Express Your Inner Coach
You’re probably a leader because you are good at getting things to happen. If you are in a high-level position, then you’ve also been rewarded for your ability to solve problems and to get things done.
As you advance in your career, the challenges of leadership pull your time and attention away from what you can get done, to how much of a positive influence you can have on the organization by way of supporting and developing others in making things happen.
In our business, we work with managers and leaders at all levels. One of the great rewards for us is to see someone make the transition from having to do everything, to enjoying the rewards of developing leadership capacity in others.
As an example, a leadership team had us facilitate their biannual planning retreats for three years. Twice a year, we would spend two days with the leadership team assessing and envisioning the next year in the business. When we began our work with them, their biggest worry was being able to concentrate at the retreat and to do the follow-up work because the business demanded so much of them. This client now facilitates their own retreats, and not only that; they have four managers participating in the facilitation of weekly leadership meetings and biannual retreats. That is the power of leading through coaching.
To my knowledge, the leadership methodology that best supports people in developing and mastering new leadership skills is coaching.
You have probably been coaching already and it’s likely you’ve done some coaching without even knowing it. As a way to make your coaching more intentional, Patrick O’Brien offers us this guide.
When you establish a coaching relationship with someone, you engage your intelligence, intuition, wisdom and inquiry for the express purpose of fostering growth. This relationship is unusual in most people's experience. Work relationships are often “one-way” and are formed to produce specific external results. The purpose of the coaching relationship is to expressly support each individual in stretching toward new goals and insights. Coaching is a creative process. You make it up together as you go and each coaching relationship will be different. Here are a few ideas to help get you started.
Listening is your primary job as a coach. Assume that the person you are coaching has all the wisdom and insight they need to tackle the things that stand in their way. People automatically think more clearly when they are listened to with an attitude of attentiveness, respect, appreciation and confidence.
Respect silence. Active listening may require you or the person you are coaching to be still and silent as you process what is being said or are preparing how to respond. Often during breakthrough moments, there is a profound silence. Allow it to be.

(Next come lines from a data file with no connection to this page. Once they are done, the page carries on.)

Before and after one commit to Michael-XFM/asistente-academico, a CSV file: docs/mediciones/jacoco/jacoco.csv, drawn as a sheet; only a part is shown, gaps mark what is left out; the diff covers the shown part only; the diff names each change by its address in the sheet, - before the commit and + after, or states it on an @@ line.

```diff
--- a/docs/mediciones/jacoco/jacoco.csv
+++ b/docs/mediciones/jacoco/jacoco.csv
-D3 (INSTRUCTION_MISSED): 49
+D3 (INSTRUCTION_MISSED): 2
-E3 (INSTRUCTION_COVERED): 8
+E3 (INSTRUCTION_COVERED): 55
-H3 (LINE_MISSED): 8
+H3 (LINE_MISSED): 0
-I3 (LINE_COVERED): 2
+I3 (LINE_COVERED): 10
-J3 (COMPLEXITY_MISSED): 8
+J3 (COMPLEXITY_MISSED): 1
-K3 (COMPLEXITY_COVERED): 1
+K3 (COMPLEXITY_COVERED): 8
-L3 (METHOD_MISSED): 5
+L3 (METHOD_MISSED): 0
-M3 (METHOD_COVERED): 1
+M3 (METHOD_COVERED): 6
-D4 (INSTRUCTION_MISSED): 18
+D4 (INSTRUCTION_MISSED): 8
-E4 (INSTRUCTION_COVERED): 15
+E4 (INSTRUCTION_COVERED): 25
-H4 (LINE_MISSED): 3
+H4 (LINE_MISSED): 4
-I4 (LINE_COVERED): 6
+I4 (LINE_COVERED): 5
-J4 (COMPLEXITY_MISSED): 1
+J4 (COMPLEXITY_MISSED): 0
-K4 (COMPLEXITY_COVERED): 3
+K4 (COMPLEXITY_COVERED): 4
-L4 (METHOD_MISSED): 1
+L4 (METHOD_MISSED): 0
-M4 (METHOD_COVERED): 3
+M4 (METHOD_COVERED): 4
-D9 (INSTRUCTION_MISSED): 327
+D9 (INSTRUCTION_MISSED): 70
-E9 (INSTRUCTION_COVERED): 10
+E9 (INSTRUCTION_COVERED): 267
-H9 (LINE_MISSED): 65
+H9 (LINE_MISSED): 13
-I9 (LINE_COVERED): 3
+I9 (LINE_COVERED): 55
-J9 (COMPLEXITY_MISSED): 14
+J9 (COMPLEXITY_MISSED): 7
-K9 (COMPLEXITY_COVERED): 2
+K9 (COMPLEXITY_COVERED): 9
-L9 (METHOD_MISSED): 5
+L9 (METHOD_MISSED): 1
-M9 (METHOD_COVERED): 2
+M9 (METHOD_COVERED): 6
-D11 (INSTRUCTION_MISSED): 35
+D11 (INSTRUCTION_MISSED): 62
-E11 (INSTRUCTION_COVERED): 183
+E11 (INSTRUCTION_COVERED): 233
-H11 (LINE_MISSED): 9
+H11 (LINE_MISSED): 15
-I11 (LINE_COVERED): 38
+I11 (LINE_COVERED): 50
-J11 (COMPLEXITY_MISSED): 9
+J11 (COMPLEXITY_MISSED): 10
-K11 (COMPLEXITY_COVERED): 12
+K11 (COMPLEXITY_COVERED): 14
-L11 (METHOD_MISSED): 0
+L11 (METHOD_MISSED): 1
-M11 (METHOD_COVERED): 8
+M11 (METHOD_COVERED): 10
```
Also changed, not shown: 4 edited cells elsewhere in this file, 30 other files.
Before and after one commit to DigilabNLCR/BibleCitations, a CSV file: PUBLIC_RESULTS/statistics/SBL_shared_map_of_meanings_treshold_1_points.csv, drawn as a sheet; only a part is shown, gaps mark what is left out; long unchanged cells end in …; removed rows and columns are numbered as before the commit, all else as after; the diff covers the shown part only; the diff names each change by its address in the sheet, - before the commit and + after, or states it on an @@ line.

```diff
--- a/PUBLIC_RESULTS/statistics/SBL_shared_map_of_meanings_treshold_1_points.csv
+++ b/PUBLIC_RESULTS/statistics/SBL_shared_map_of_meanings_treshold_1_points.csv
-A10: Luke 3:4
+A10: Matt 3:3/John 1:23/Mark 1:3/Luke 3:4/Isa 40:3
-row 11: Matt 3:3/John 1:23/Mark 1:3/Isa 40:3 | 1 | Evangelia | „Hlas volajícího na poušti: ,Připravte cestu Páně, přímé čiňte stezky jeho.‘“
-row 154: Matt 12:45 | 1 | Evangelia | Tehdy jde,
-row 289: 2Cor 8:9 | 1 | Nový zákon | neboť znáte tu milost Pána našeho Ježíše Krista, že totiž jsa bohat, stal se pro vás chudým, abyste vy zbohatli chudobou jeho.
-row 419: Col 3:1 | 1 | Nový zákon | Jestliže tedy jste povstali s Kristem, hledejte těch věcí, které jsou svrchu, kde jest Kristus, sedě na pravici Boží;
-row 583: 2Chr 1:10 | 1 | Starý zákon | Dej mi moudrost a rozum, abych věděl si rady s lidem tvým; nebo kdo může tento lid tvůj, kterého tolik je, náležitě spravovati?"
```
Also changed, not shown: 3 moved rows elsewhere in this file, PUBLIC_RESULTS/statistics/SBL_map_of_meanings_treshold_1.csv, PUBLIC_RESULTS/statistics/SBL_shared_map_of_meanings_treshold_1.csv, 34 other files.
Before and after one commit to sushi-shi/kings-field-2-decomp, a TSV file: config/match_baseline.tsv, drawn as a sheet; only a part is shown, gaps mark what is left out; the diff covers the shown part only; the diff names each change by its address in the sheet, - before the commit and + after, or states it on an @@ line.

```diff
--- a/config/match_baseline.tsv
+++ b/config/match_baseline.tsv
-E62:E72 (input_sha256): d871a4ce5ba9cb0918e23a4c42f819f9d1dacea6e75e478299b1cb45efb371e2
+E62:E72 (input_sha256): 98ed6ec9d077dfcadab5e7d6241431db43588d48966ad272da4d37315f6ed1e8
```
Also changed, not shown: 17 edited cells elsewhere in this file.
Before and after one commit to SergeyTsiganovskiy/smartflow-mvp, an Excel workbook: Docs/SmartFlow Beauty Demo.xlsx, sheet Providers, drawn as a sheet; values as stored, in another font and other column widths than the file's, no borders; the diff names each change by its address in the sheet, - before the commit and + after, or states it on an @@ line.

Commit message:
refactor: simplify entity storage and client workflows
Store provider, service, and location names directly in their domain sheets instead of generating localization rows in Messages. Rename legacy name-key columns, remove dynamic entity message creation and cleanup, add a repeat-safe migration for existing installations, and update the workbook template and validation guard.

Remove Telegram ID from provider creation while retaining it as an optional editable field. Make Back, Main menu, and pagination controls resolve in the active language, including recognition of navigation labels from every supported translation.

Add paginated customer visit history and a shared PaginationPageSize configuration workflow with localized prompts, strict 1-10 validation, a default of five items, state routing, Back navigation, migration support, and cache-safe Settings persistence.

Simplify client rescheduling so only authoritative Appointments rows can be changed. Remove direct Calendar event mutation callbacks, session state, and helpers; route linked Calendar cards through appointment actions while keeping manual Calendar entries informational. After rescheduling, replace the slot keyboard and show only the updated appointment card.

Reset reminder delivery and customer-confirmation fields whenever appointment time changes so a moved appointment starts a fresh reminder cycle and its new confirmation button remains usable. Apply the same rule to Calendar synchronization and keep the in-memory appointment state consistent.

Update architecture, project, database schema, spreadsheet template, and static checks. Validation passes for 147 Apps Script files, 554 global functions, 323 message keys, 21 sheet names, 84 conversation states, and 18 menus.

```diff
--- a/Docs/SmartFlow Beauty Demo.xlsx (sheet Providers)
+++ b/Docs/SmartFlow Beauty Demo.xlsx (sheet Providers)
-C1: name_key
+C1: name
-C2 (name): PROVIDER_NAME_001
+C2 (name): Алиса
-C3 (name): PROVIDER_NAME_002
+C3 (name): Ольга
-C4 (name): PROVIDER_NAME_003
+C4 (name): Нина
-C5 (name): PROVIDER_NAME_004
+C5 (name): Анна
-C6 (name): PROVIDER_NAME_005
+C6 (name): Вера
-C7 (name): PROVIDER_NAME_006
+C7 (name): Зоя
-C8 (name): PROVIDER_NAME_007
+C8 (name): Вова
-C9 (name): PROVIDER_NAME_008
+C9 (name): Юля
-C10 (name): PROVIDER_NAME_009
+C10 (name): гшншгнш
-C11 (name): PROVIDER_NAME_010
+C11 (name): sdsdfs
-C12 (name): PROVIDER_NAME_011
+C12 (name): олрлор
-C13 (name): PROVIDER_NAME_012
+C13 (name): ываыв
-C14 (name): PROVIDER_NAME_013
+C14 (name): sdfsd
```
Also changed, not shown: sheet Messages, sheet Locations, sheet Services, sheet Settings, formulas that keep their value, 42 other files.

Listen for repetitive statements. What are the stories they repeat over and over again? Are there themes -- both positive and negative -- that recur in their speaking? Repetitions like this can be clues to where their strengths and weaknesses lie.
Listen to what they're saying beyond the words and call it out in the open. If you're wrong, they'll tell you. Take the risk. Ask if they're open to hearing your point of view when you have an opinion to express. Give them the choice to say no -- or to prepare themselves mentally to try on someone else's point of view.
Respect the environment. Set up your sessions with each other in a time and place where you will not be interrupted.
Establish ground rules that you need to observe with each other in order to support this relationship. Begin with an agreement about confidentiality.
Be sure to check-in with each other. At each session, coaches should begin with a brief check-in about their state of well-being. This helps to ensure that each person is able to be fully present.
Explore your vision and possible end results. In your first session or sessions, each partner can set their visions and goals for the coaching. It is a good idea to do a self-assessment about the strengths, challenges and habits that are likely to help or hinder them in reaching their goals.
Be careful not to commiserate -- if a person is stuck in a complaint, you can always use an enlightening question such as: "What's missing, that if it were present, would improve your well-being?"
Be witness to emotion. If the person you are coaching cries, laughs, or otherwise expresses emotion, encourage them to continue. Chances are they'll think more clearly when the emotions have had a chance to run their course. Stay as relaxed as possible -- you don't even need to "comfort" them. Just be their witness and stay present.
Don’t get hooked. Stay aware of moments when it is tempting to be pulled into the drama and emotions present at any time. This allows you to be more open to new, creative possibilities and to avoid repeating mistakes.
Be flexible. Since coaching is a creative process, you will not always be able to stick to an “agenda.” Follow whatever path seems to be most productive in leading you toward your end goals.
Be authentic. Always speak your truth, even if it means revealing your own shortcomings, weaknesses and being vulnerable. You don’t need to have all the answers or right ideas.
Evaluate. At the end of each session, each person should evaluate how it went without feeling the need to fix anything. Simply listen. Then consider the direction for the next session.
Here’s an Experiment
Find someone in your organization that needs development. Commit to 1 90-minute session per month between now and April 1st, 2022 (That’s 6 sessions)
Begin by setting a vision* with them for their professional development. Then follow the advice above, be willing to learn it as you go.
*If you struggle to set a vision, then determine what growth needs to happen so they are a shoe in for the next logical promotion.
On April 1st, 2022, evaluate how it went, are they ready for that promotion? What growth do you both see?
You are invited to connect with me along the way if you need any support.